WHAT THE EXERCISE ASKS: From the records below, take each line where the string "name" shows up and copy it.

DATA PROVIDED:
────────────────────────────────────────

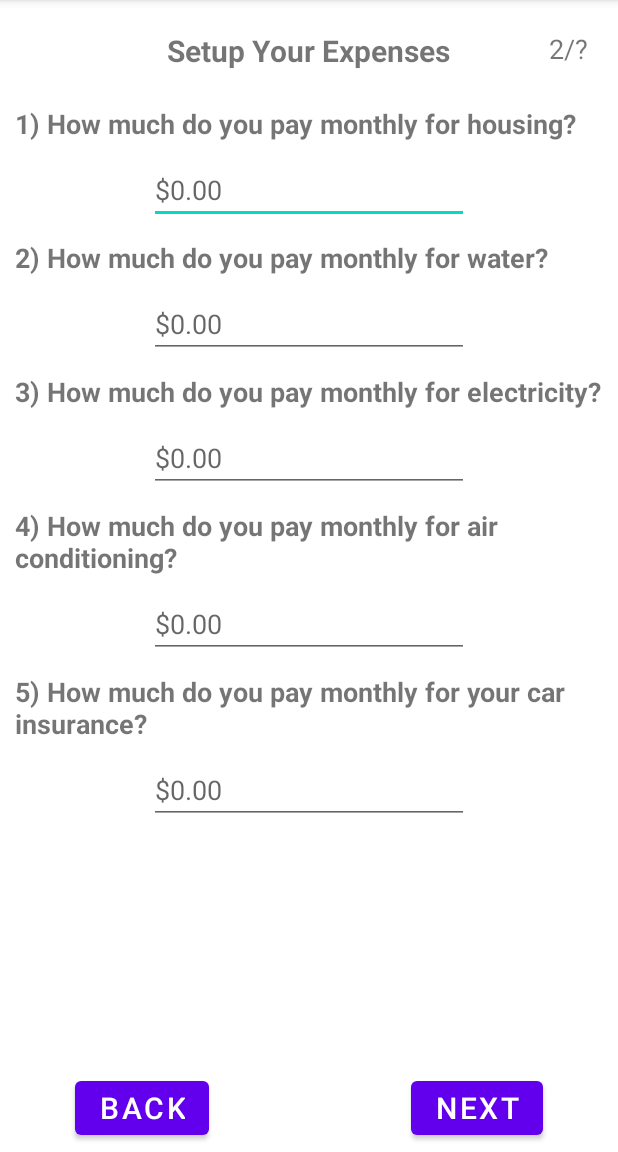
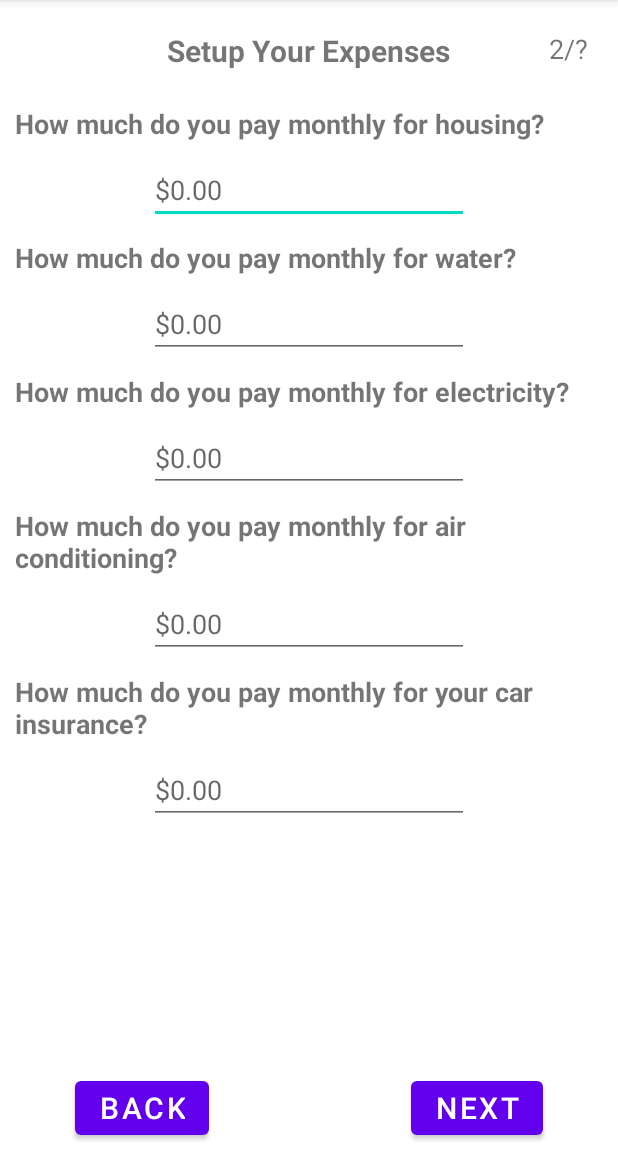
Before and after one commit to Fennrii/BudgetApp, an Android app: the SetupP2 screen opened directly, with no data from a screen before it, on a phone screen of 412 x 824 dp, the part 84-1236 px from its top. Run offline under Robolectric (Android 15) with nearby library versions, the phone set to English and light mode, and no system bars.

Commit message:
UI formatting

```diff
--- a/app/src/main/res/layout/activity_setup_p1.xml
+++ b/app/src/main/res/layout/activity_setup_p1.xml
@@ -204,7 +204,7 @@
         android:layout_width="wrap_content"
         android:layout_height="wrap_content"
         android:layout_centerHorizontal="true"
-        android:layout_marginStart="10dp"
+        android:layout_marginStart="15dp"
         android:layout_marginTop="10dp"
         android:textSize="18sp"
         android:textStyle="bold"
--- a/app/src/main/res/values/strings.xml
+++ b/app/src/main/res/values/strings.xml
@@ -16,11 +16,11 @@
 
     //Setup Page 2 Texts
     <string name="expenses_txt">Setup Your Expenses</string>
-    <string name="housing_txt">1) How much do you pay monthly for housing?</string>
-    <string name="water_txt">2) How much do you pay monthly for water?</string>
-    <string name="electric_txt">3) How much do you pay monthly for electricity?</string>
-    <string name="AC_txt">4) How much do you pay monthly for air conditioning?</string>
-    <string name="Car_txt">5) How much do you pay monthly for your car insurance?</string>
+    <string name="housing_txt">How much do you pay monthly for housing?</string>
+    <string name="water_txt">How much do you pay monthly for water?</string>
+    <string name="electric_txt">How much do you pay monthly for electricity?</string>
+    <string name="AC_txt">How much do you pay monthly for air conditioning?</string>
+    <string name="Car_txt">How much do you pay monthly for your car insurance?</string>
 
     //Setup Page 3 Texts
     <string name="Health_txt">How much do you pay monthly for health insurance?</string>
```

────────────────────────────────────────

RESPONSE:
     <string name="expenses_txt">Setup Your Expenses</string>
-    <string name="housing_txt">1) How much do you pay monthly for housing?</string>
-    <string name="water_txt">2) How much do you pay monthly for water?</string>
-    <string name="electric_txt">3) How much do you pay monthly for electricity?</string>
-    <string name="AC_txt">4) How much do you pay monthly for air conditioning?</string>
-    <string name="Car_txt">5) How much do you pay monthly for your car insurance?</string>
+    <string name="housing_txt">How much do you pay monthly for housing?</string>
+    <string name="water_txt">How much do you pay monthly for water?</string>
+    <string name="electric_txt">How much do you pay monthly for electricity?</string>
+    <string name="AC_txt">How much do you pay monthly for air conditioning?</string>
+    <string name="Car_txt">How much do you pay monthly for your car insurance?</string>
     <string name="Health_txt">How much do you pay monthly for health insurance?</string>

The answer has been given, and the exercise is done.